Green Sea Turtle
A 2-year-old green turtle at a tropical reef aquarium at Oceanworld Manly in Australia. Greg Wood/GETTY

A warming earth is causing a turtle population in Australia’s Great Barrier Reef to become increasingly female, according to research published Monday.

The paper warned that climate change could threaten the green sea turtle’s future. Temperatures during incubation affect which sex the sea turtles become, and as temperatures rise globally the turtles could become entirely female. The turtle is already considered endangered.

The paper called “Environmental Warming and Feminization of One of the Largest Sea Turtle Populations in the World” was published in the scientific journal Current Biology. The research was conducted by scientists from National Oceanic and Atmospheric Administration (NOAA), California State University and Worldwide Fund for Nature Australia.

The research examined two genetically distinct groups of turtles, called rookeries, that live in and around the Great Barrier Reef. The scientists found that a group of turtles in the cooler southern part of the reef were 65 to 69 percent female while a group from the water northern part of the reef skewed much more female. Researchers found that adults were 86.8 percent female while juvenile and sub-adult turtles were more than 99 percent female in the northern population.

Scientists believe the trend toward feminization in the green sea turtles had been happening for at least 20 years. In addition to affecting sex outcome of the turtles, higher temperatures also increase mortality rate amounts turtle offspring.

“While we can hope there might be some cooler years to produce a few more males, overall we can expect the temperatures to increase,” lead author Michael Jensen of NOAA told the Guardian. “Knowing what the sex ratios in the adult breeding population are today, and what they might look like five, 10 and 20 years from now when these young turtles grow up and become adults, is going to be incredibly valuable.”

Jensen also called the findings “a bit alarming.”

World Wildlife Fund Australia head Dermot O’Gorman told the Guardian Australia that climate change was taking a silent toll on animals.

“This is an invisible change. We can’t see the impact it’s having on a turtle population until a study like this shows some long-term trends,” said O’Gorman.

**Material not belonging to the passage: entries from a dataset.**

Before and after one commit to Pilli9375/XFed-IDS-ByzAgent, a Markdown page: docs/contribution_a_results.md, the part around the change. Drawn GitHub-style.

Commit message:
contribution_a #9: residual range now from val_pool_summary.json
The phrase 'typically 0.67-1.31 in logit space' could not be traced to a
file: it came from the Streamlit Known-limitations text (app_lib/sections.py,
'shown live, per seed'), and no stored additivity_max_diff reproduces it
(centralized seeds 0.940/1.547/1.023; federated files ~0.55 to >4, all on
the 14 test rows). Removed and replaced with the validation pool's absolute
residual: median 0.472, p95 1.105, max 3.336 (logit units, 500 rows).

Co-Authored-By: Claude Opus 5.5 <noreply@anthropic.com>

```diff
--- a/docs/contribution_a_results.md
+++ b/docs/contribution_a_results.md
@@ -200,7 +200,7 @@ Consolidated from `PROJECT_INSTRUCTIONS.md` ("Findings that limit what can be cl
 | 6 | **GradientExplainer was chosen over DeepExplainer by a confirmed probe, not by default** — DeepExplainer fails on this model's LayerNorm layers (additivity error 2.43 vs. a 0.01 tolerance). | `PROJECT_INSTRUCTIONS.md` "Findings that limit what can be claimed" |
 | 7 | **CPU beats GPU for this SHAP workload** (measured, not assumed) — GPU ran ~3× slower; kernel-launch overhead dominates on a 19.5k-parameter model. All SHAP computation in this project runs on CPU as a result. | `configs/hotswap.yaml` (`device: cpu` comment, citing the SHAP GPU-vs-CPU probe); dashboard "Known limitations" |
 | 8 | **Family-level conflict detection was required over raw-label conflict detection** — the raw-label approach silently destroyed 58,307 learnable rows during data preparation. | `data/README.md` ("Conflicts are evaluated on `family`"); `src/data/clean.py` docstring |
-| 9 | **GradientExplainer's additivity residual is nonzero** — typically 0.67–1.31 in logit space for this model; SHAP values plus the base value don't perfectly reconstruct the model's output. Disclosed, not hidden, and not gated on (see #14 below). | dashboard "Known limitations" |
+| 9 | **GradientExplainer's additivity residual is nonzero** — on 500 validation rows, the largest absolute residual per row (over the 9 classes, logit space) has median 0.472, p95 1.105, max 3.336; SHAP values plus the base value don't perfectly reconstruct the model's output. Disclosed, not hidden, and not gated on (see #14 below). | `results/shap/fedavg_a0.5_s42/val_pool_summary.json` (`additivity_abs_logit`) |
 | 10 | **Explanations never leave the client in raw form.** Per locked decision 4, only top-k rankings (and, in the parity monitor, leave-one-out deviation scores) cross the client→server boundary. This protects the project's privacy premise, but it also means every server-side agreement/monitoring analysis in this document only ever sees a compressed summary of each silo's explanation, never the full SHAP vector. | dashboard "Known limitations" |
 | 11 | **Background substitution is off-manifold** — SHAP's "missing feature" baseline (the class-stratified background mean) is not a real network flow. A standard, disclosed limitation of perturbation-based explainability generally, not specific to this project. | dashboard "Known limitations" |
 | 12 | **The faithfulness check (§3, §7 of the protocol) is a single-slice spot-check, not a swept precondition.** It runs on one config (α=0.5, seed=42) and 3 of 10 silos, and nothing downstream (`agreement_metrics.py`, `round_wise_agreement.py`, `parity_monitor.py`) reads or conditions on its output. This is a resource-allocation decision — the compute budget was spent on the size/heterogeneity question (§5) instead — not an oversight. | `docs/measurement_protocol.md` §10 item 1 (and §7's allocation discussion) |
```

O’Gorman said that urgent action was needed, but that conservationists were experimenting with mitigation measures such as shade on the beaches where the turtles lay their eggs.